*** Opening MATERIAL TO PROCESS ***
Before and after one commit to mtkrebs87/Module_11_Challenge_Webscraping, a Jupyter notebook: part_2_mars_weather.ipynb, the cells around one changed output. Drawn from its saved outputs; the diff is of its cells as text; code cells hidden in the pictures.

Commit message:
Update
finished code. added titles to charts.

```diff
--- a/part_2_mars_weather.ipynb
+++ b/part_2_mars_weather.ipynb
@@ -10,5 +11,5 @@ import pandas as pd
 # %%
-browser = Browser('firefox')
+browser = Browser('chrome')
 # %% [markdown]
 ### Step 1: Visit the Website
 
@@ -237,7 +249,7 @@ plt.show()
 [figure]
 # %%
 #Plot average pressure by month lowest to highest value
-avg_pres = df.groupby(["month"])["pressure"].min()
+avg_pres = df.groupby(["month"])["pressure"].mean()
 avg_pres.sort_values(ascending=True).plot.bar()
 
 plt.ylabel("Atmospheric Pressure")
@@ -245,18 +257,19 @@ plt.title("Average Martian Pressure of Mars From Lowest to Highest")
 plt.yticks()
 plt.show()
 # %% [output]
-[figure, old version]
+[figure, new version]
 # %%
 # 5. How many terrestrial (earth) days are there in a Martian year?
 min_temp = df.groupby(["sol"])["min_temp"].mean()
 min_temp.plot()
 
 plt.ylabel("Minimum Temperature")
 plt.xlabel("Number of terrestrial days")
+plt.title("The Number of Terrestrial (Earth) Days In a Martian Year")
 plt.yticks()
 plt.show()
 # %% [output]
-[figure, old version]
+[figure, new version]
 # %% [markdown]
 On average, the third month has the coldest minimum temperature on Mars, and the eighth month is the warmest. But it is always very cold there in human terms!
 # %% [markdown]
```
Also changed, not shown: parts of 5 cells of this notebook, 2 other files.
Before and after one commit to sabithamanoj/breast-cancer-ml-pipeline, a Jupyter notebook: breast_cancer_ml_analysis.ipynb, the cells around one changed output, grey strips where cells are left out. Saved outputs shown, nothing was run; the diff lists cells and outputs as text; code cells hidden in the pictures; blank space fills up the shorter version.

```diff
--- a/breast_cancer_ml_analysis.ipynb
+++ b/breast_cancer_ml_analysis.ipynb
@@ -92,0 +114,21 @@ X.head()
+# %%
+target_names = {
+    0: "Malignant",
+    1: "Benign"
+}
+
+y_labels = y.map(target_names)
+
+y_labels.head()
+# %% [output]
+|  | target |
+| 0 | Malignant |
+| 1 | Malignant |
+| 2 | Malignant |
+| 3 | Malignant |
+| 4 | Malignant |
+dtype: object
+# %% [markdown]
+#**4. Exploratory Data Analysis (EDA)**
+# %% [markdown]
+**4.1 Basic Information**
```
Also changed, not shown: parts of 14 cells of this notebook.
*** Closing MATERIAL TO PROCESS ***
What is needed is every line from the data above that includes the string "Browser", copied out.

-browser = Browser('firefox')
+browser = Browser('chrome')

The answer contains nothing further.